A separate report by Transparency for Sustainable Economies (Trase), a European network that monitors supply chains, found that 70% of China’s Brazilian imports were sourced from the Amazon and Cerrado - a region of tropical grasslands.
The report said the surge in beef consumption coincided with declines in China’s pig herds - the traditional source of meat protein in the country – amid African swine virus outbreaks that claimed 440 million animals in 2018-2019.
China has said it will be carbon-neutral by 2060, but critics say that the nation’s overseas activities are not matching those claims.
Brazil is also feeling the impact of Chinese banks’ lending to logging and agricultural companies behind much of the world’s deforestation, according a report by the Financial Times.
ICBC is the largest Chinese lender to companies that enable deforestation, report says. Photo: Reuters
Banks including the government-run Industrial and Commercial Bank of China, were the second-largest financers of such destructive businesses, the report said, citing data from the Forests & Finance pressure group.
“The world’s big economies talk big on climate action yet continue to turn a blind eye to their own banks funding tropical deforestation,” Tom Picken, head of the Forests & Finance campaign, was quoted as saying. His organisation found that the loans fell way below what could be considered green finance and that it would press China adopt stricter oversight.
The FT report said loans offered to pulp and paper, palm oil, soy, rubber and timber producers in Brazil, Africa and Asia totalled $15 billion. ICBC was the largest of these, it added, with $2.2bn of loans, followed by Chemical giant Sinochem being the largest recipient of loans, at $4.6bn.

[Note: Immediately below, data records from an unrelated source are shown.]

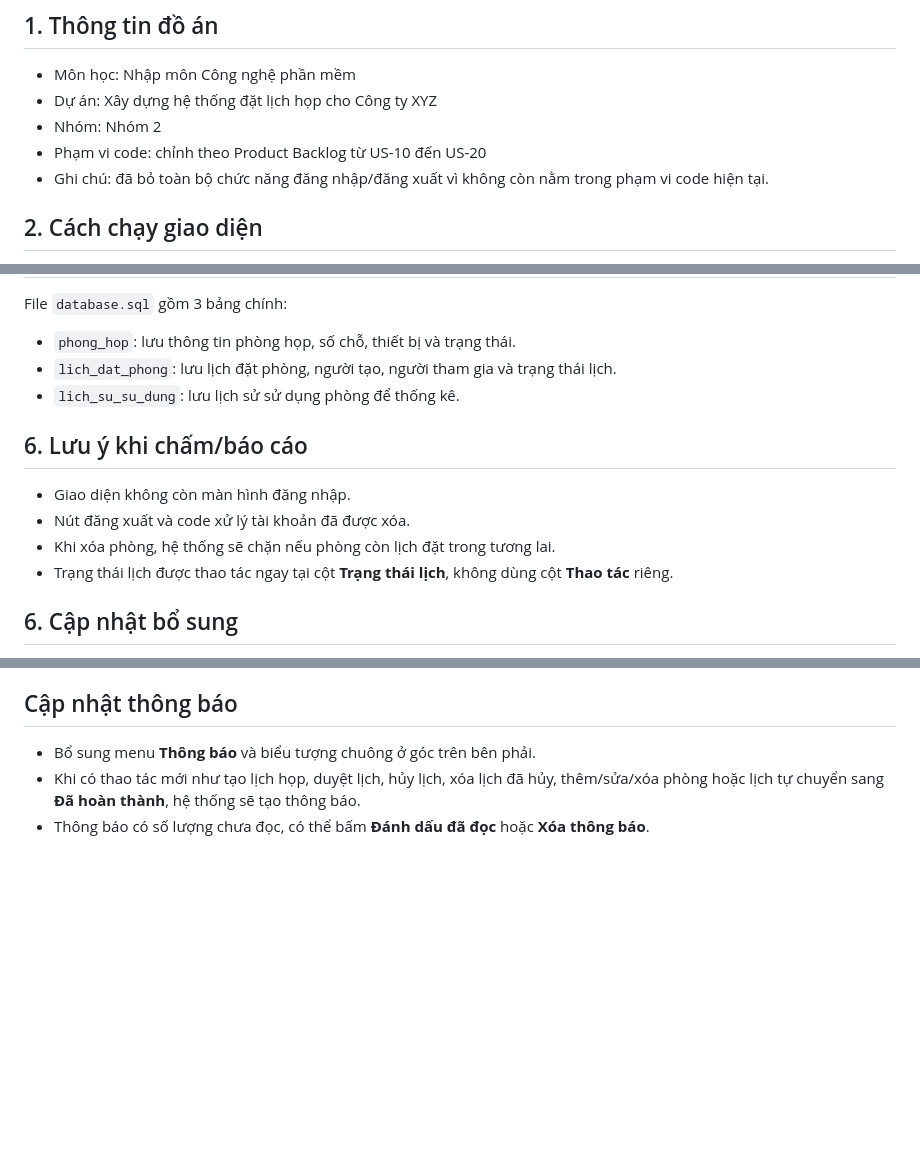
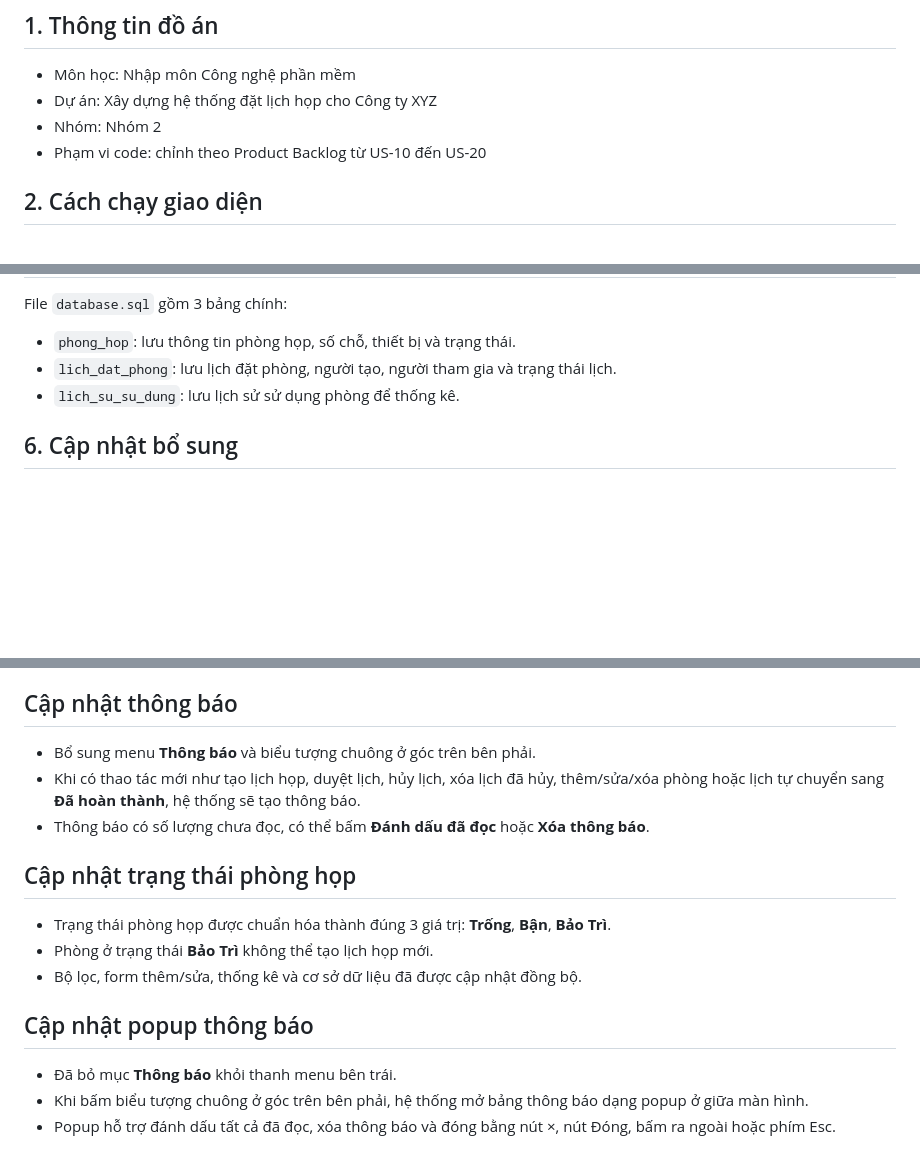
Before and after one commit to Quan10101/HK253_DAMH_Nhom2_QuanLyPhongHop, a Markdown page: README.md, 3 parts joined by grey strips. Drawn GitHub-style; blank space fills up the shorter version.

Commit message:
Update README with feature changes and notes
Removed login/logout functionality and updated notes on system features.

```diff
--- a/README.md
+++ b/README.md
@@ -5,7 +5,6 @@
 - Dự án: Xây dựng hệ thống đặt lịch họp cho Công ty XYZ
 - Nhóm: Nhóm 2
 - Phạm vi code: chỉnh theo Product Backlog từ US-10 đến US-20
-- Ghi chú: đã bỏ toàn bộ chức năng đăng nhập/đăng xuất vì không còn nằm trong phạm vi code hiện tại.
 
 ## 2. Cách chạy giao diện
 1. Giải nén thư mục code.
@@ -36,12 +35,6 @@ File `database.sql` gồm 3 bảng chính:
 - `lich_dat_phong`: lưu lịch đặt phòng, người tạo, người tham gia và trạng thái lịch.
 - `lich_su_su_dung`: lưu lịch sử sử dụng phòng để thống kê.
 
-## 6. Lưu ý khi chấm/báo cáo
-- Giao diện không còn màn hình đăng nhập.
-- Nút đăng xuất và code xử lý tài khoản đã được xóa.
-- Khi xóa phòng, hệ thống sẽ chặn nếu phòng còn lịch đặt trong tương lai.
-- Trạng thái lịch được thao tác ngay tại cột **Trạng thái lịch**, không dùng cột **Thao tác** riêng.
-
 ## 6. Cập nhật bổ sung
 - Bổ sung chức năng xem thông tin chi tiết cuộc họp đã sử dụng trong màn hình **Lịch sử sử dụng phòng**.
 - Ở mỗi dòng lịch sử có nút **Xem chi tiết** để mở popup hiển thị: mã phòng, tên phòng, ngày sử dụng, thời gian, người tổ chức, số người, số giờ sử dụng, trạng thái lịch, người tham gia, nội dung/ghi chú và lý do hủy nếu có.
@@ -64,3 +57,15 @@ File `database.sql` gồm 3 bảng chính:
 - Bổ sung menu **Thông báo** và biểu tượng chuông ở góc trên bên phải.
 - Khi có thao tác mới như tạo lịch họp, duyệt lịch, hủy lịch, xóa lịch đã hủy, thêm/sửa/xóa phòng hoặc lịch tự chuyển sang **Đã hoàn thành**, hệ thống sẽ tạo thông báo.
 - Thông báo có số lượng chưa đọc, có thể bấm **Đánh dấu đã đọc** hoặc **Xóa thông báo**.
+
+
+## Cập nhật trạng thái phòng họp
+- Trạng thái phòng họp được chuẩn hóa thành đúng 3 giá trị: **Trống**, **Bận**, **Bảo Trì**.
+- Phòng ở trạng thái **Bảo Trì** không thể tạo lịch họp mới.
+- Bộ lọc, form thêm/sửa, thống kê và cơ sở dữ liệu đã được cập nhật đồng bộ.
+
+
+## Cập nhật popup thông báo
+- Đã bỏ mục **Thông báo** khỏi thanh menu bên trái.
+- Khi bấm biểu tượng chuông ở góc trên bên phải, hệ thống mở bảng thông báo dạng popup ở giữa màn hình.
+- Popup hỗ trợ đánh dấu tất cả đã đọc, xóa thông báo và đóng bằng nút ×, nút Đóng, bấm ra ngoài hoặc phím Esc.
```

The Forest & Finance report said these companies contributed about 5% of greenhouse gases through their activities.